A new report by OMD Worldwide, Yahoo and Amplified Intelligence has found video to rank among the most attention-grabbing formats for mobile advertising.
The ‘Attention in Context’ study served over 128,000 ads to 4,400 volunteers in the UK, US, Canada and Australia. Responses were categorised into three levels of attention: active (eyes on the advert), passive (eyes on screen but not the ad) and non- (eyes on neither screen nor ad).
This data was collected using Amplified Intelligence’s attentionTRACE mobile app, which combines facial footage from phone cameras with metadata on viewability, scroll patterns, sound and phone orientation.

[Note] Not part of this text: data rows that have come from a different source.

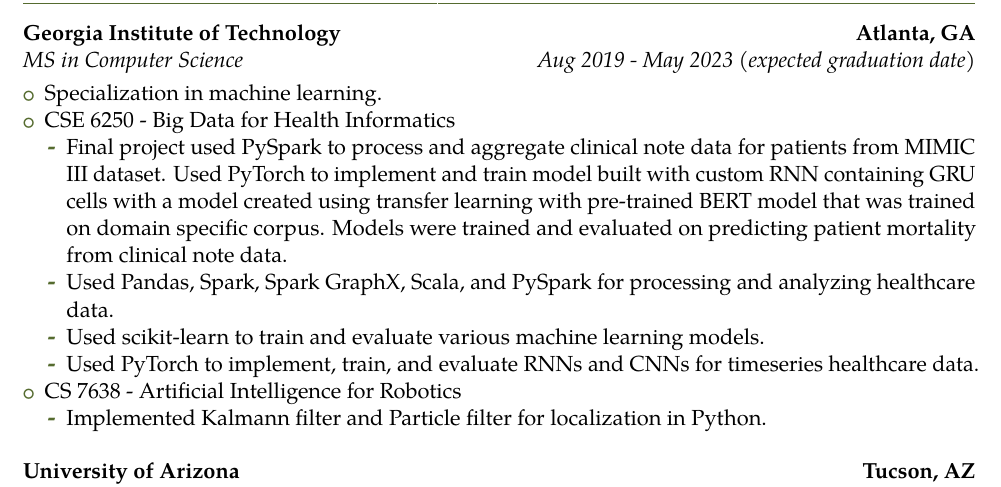
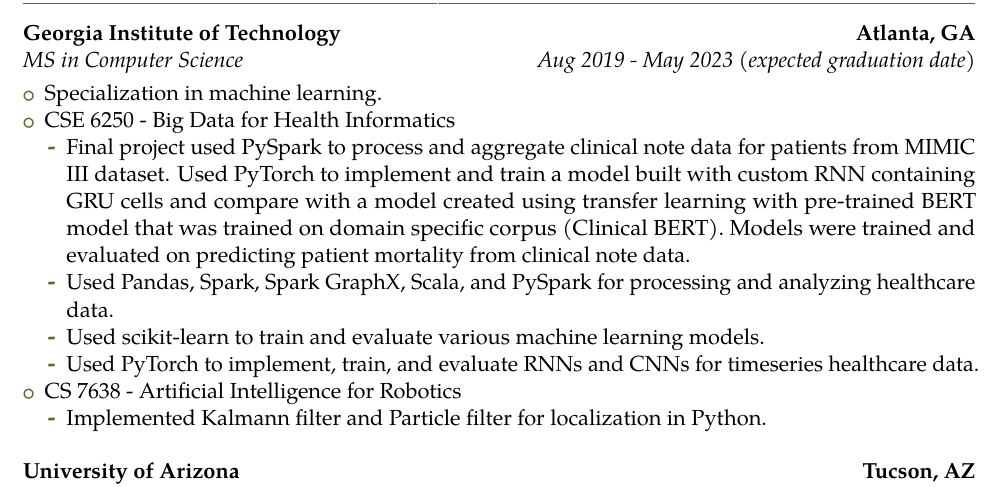
Before and after one commit to irvinec/resume, a LaTeX CV (ml/2020-long.tex): part of page 2 of 2, cut so that both start at the same text. The pictures show the PDF file ml/2020-long.pdf that the author committed with the source.

Commit message:
Fixing sentence fragment

```diff
--- a/ml/2020-long.tex
+++ b/ml/2020-long.tex
@@ -176,7 +176,7 @@ Passionate about learning new technologies, developer productivity, devices, IoT
   \item Specialization in machine learning.
   \item CSE 6250 - Big Data for Health Informatics
   \begin{itemize}
-  	\item Final project used PySpark to process and aggregate clinical note data for patients from MIMIC III dataset. Used PyTorch to implement and train model built with custom RNN containing GRU cells with a model created using transfer learning with pre-trained BERT model that was trained on domain specific corpus. Models were trained and evaluated on predicting patient mortality from clinical note data.
+  	\item Final project used PySpark to process and aggregate clinical note data for patients from MIMIC III dataset. Used PyTorch to implement and train a model built with custom RNN containing GRU cells and compare with a model created using transfer learning with pre-trained BERT model that was trained on domain specific corpus (Clinical BERT). Models were trained and evaluated on predicting patient mortality from clinical note data.
   	\item Used Pandas, Spark, Spark GraphX, Scala, and PySpark for processing and analyzing healthcare data.
   	\item Used scikit-learn to train and evaluate various machine learning models.
   	\item Used PyTorch to implement, train, and evaluate RNNs and CNNs for timeseries healthcare data.
```
Also changed, not shown: ml/2020-long.pdf.
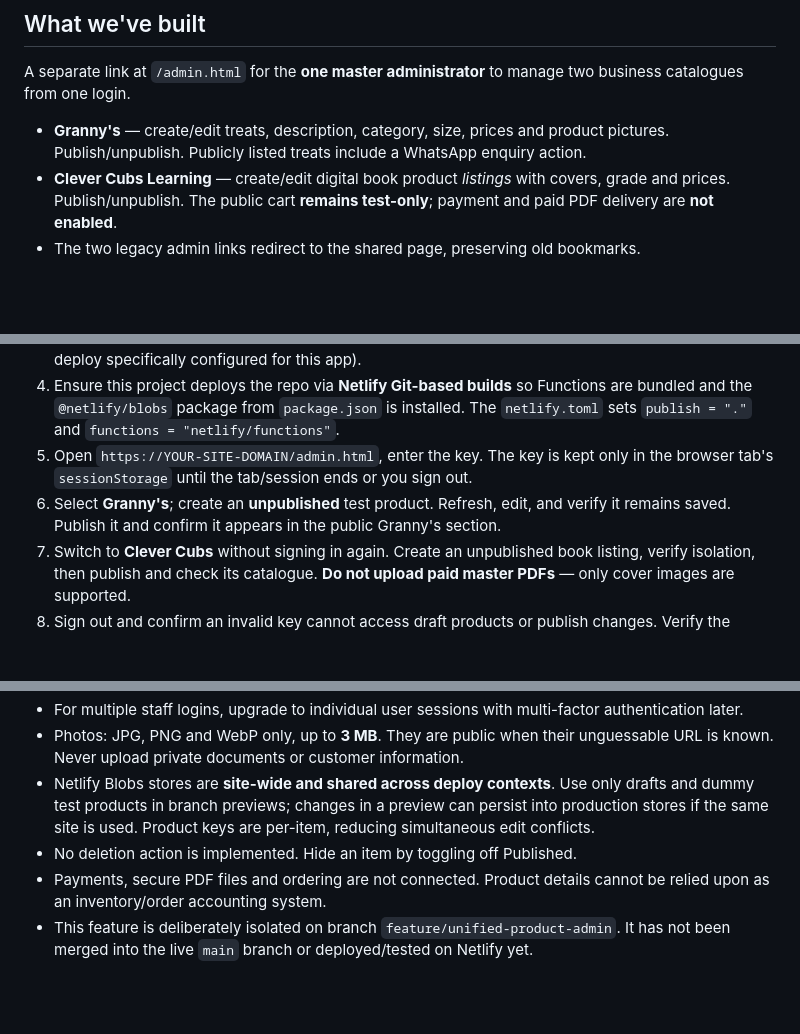
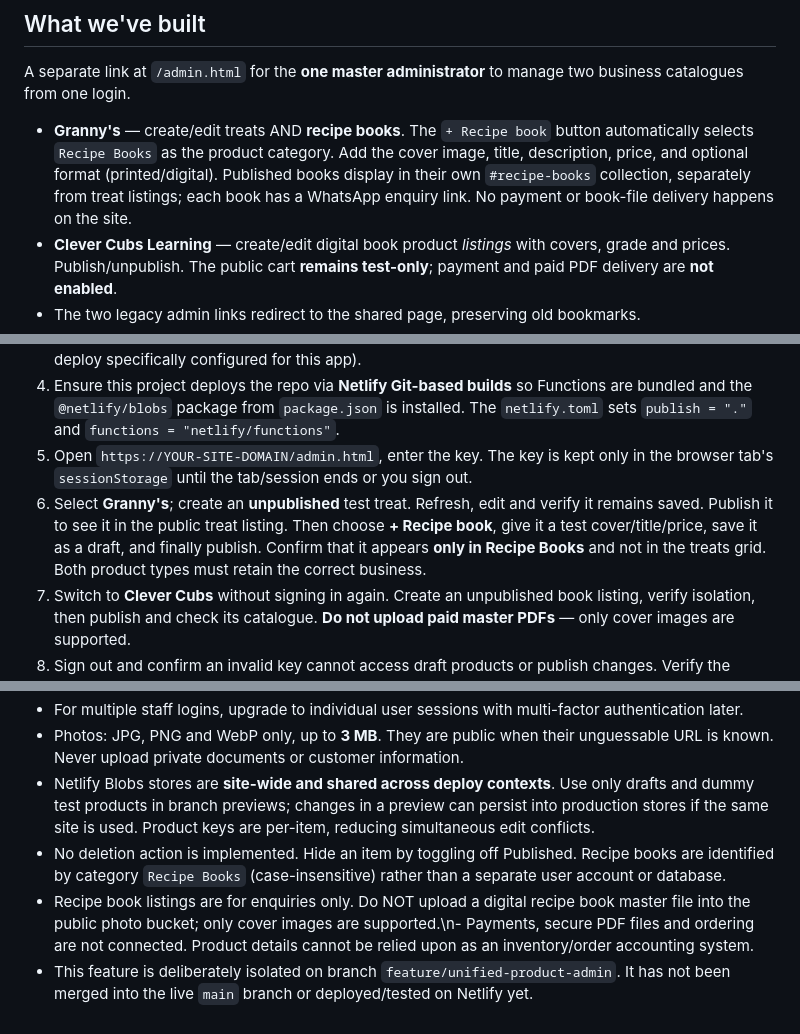
Before and after one commit to nuvetriq/van-schalkwyk-holdings, a Markdown page: ADMIN-SETUP.md, 3 parts joined by grey strips. Drawn GitHub-style; blank space fills up the shorter version.

Commit message:
Document Granny's recipe books admin publishing and WhatsApp-only ordering

```diff
--- a/ADMIN-SETUP.md
+++ b/ADMIN-SETUP.md
@@ -4,7 +4,7 @@
 
 A separate link at `/admin.html` for the **one master administrator** to manage two business catalogues from one login.
 
-- **Granny's** — create/edit treats, description, category, size, prices and product pictures. Publish/unpublish. Publicly listed treats include a WhatsApp enquiry action.
+- **Granny's** — create/edit treats AND **recipe books**. The `+ Recipe book` button automatically selects `Recipe Books` as the product category. Add the cover image, title, description, price, and optional format (printed/digital). Published books display in their own `#recipe-books` collection, separately from treat listings; each book has a WhatsApp enquiry link. No payment or book-file delivery happens on the site.
 - **Clever Cubs Learning** — create/edit digital book product *listings* with covers, grade and prices. Publish/unpublish. The public cart **remains test-only**; payment and paid PDF delivery are **not enabled**.
 - The two legacy admin links redirect to the shared page, preserving old bookmarks.
 - Private admin key and all product modifications are validated server-side in Netlify Functions.
@@ -17,7 +17,7 @@ A separate link at `/admin.html` for the **one master administrator** to manage
 3. Save and trigger a new deploy after the feature branch is reviewed and merged (or use a branch deploy specifically configured for this app).
 4. Ensure this project deploys the repo via **Netlify Git-based builds** so Functions are bundled and the `@netlify/blobs` package from `package.json` is installed. The `netlify.toml` sets `publish = "."` and `functions = "netlify/functions"`.
 5. Open `https://YOUR-SITE-DOMAIN/admin.html`, enter the key. The key is kept only in the browser tab's `sessionStorage` until the tab/session ends or you sign out.
-6. Select **Granny's**; create an **unpublished** test product. Refresh, edit, and verify it remains saved. Publish it and confirm it appears in the public Granny's section.
+6. Select **Granny's**; create an **unpublished** test treat. Refresh, edit and verify it remains saved. Publish it to see it in the public treat listing. Then choose **+ Recipe book**, give it a test cover/title/price, save it as a draft, and finally publish. Confirm that it appears **only in Recipe Books** and not in the treats grid. Both product types must retain the correct business.
 7. Switch to **Clever Cubs** without signing in again. Create an unpublished book listing, verify isolation, then publish and check its catalogue. **Do not upload paid master PDFs** — only cover images are supported.
 8. Sign out and confirm an invalid key cannot access draft products or publish changes. Verify the public endpoint shows only published products.
 
@@ -37,6 +37,6 @@ A separate link at `/admin.html` for the **one master administrator** to manage
 - For multiple staff logins, upgrade to individual user sessions with multi-factor authentication later.
 - Photos: JPG, PNG and WebP only, up to **3 MB**. They are public when their unguessable URL is known. Never upload private documents or customer information.
 - Netlify Blobs stores are **site-wide and shared across deploy contexts**. Use only drafts and dummy test products in branch previews; changes in a preview can persist into production stores if the same site is used. Product keys are per-item, reducing simultaneous edit conflicts.
-- No deletion action is implemented. Hide an item by toggling off Published.
-- Payments, secure PDF files and ordering are not connected. Product details cannot be relied upon as an inventory/order accounting system.
+- No deletion action is implemented. Hide an item by toggling off Published. Recipe books are identified by category `Recipe Books` (case-insensitive) rather than a separate user account or database.
+- Recipe book listings are for enquiries only. Do NOT upload a digital recipe book master file into the public photo bucket; only cover images are supported.\n- Payments, secure PDF files and ordering are not connected. Product details cannot be relied upon as an inventory/order accounting system.
 - This feature is deliberately isolated on branch `feature/unified-product-admin`. It has not been merged into the live `main` branch or deployed/tested on Netlify yet.
```
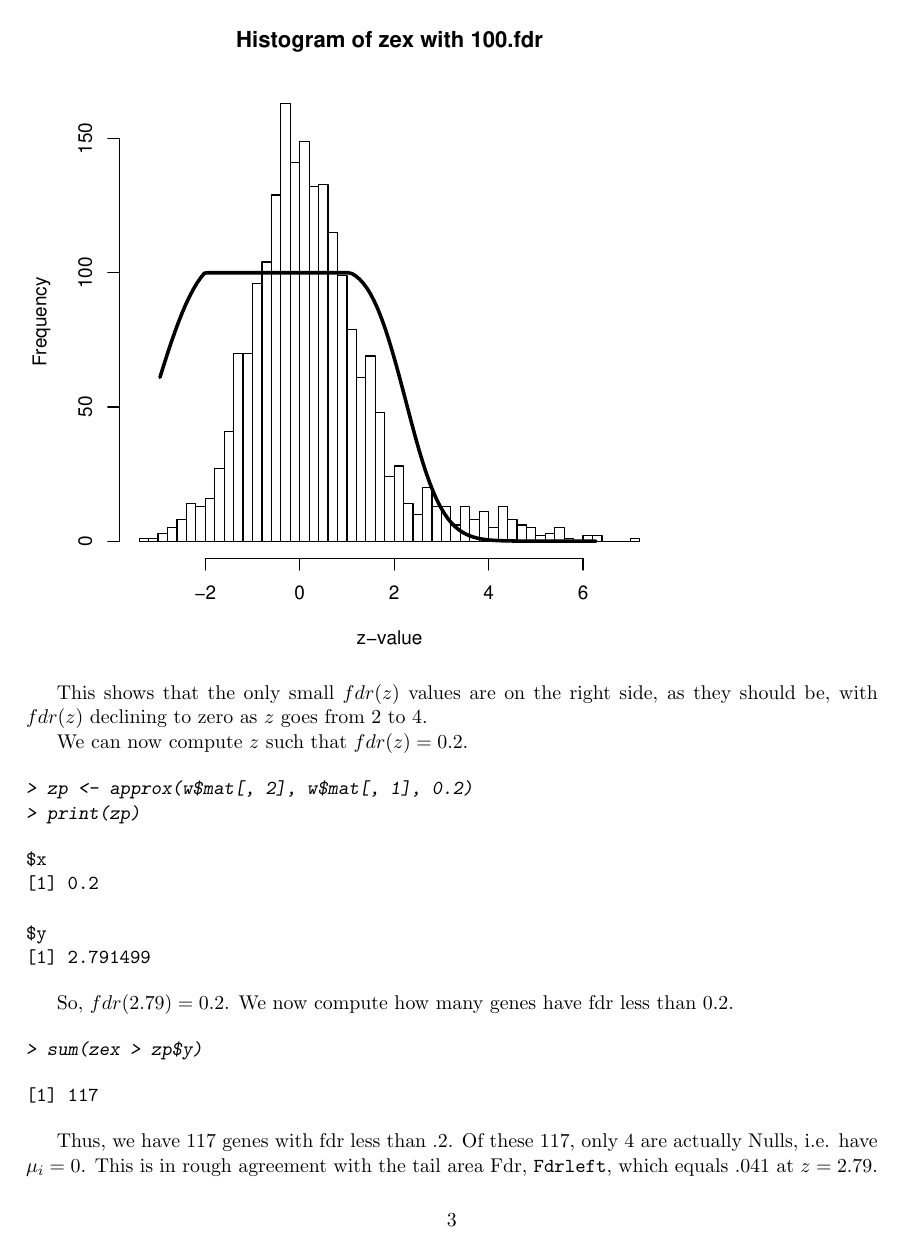
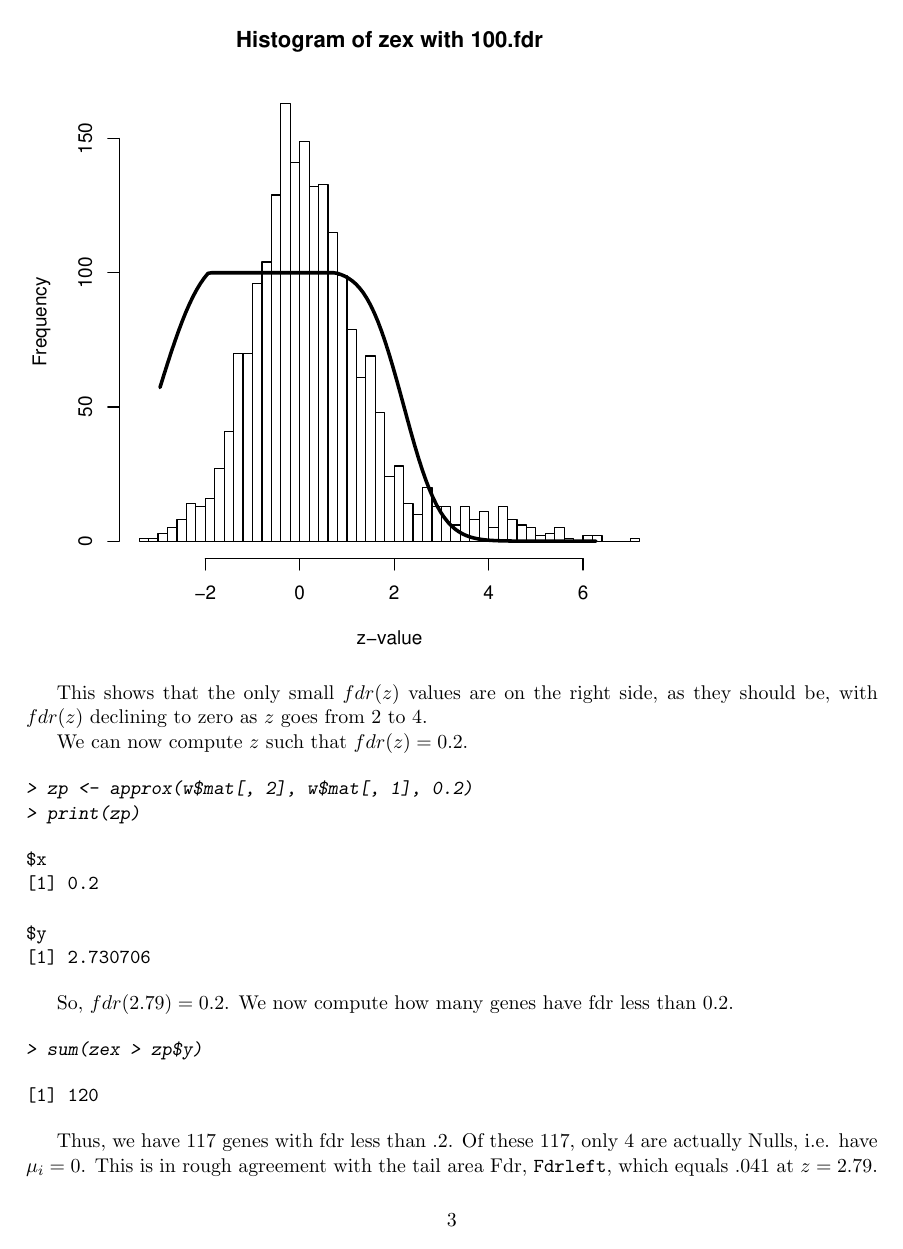
Before and after one commit to jzthree/locfdr, a LaTeX problem sheet (inst/doc/locfdr-example.tex): page 3 of 4. The pictures show the PDF file inst/doc/locfdr-example.pdf that the author committed with the source.

Commit message:
version 1.0-3

```diff
--- a/inst/doc/locfdr-example.tex
+++ b/inst/doc/locfdr-example.tex
@@ -31,7 +31,7 @@ pdftitle={Local FDR Simulation Example}]{hyperref}
 
 
 
-\usepackage{/home/depot/swtree/depot/R-2.0.1/lib/R/share/texmf/Sweave}
+\usepackage{/home/depot/swtree/depot/R-2.1.1/lib/R/share/texmf/Sweave}
 \begin{document}
 %\VignetteIndexEntry{Local FDR}
 %\VignetteKeywords{FDR, local FDR}
@@ -126,7 +126,7 @@ $x
 [1] 0.2
 
 $y
-[1] 2.791499
+[1] 2.730706
 \end{Soutput}
 \end{Schunk}
 
@@ -138,7 +138,7 @@ less than $0.2$.
 > sum(zex > zp$y)
 \end{Sinput}
 \begin{Soutput}
-[1] 117
+[1] 120
 \end{Soutput}
 \end{Schunk}
 
```
Also changed, not shown: inst/doc/locfdr-example-FDR-Plot.pdf, inst/doc/locfdr-example-Histogram.pdf, inst/doc/locfdr-example.pdf, 3 other files.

Video formats, encompassing interscroller, native video and native pre-roll adverts, drove average active attention of 2.73 seconds. That’s compared to MPU and native image ads at 1.5 seconds, then mobile banner and native mail ads at 0.6 seconds. However non-video interscroller adverts topped the rankings with 3.3 seconds active attention.
Eyes on video
Breaking down the video formats, video interscrollers scored highly at 3 seconds, followed by native video at 2.8 seconds. The study additionally showed that active attention decreases as video length increases; according to the survey, 15-second video ads delivered 2.8 times more active attention than 30-second videos.
Unsurprisingly, larger adverts garnered greater attention – from ads covering 80 percent of the screen driving 6.6 seconds average active attention, down to sub-10 percent screen coverage at 0.8 seconds.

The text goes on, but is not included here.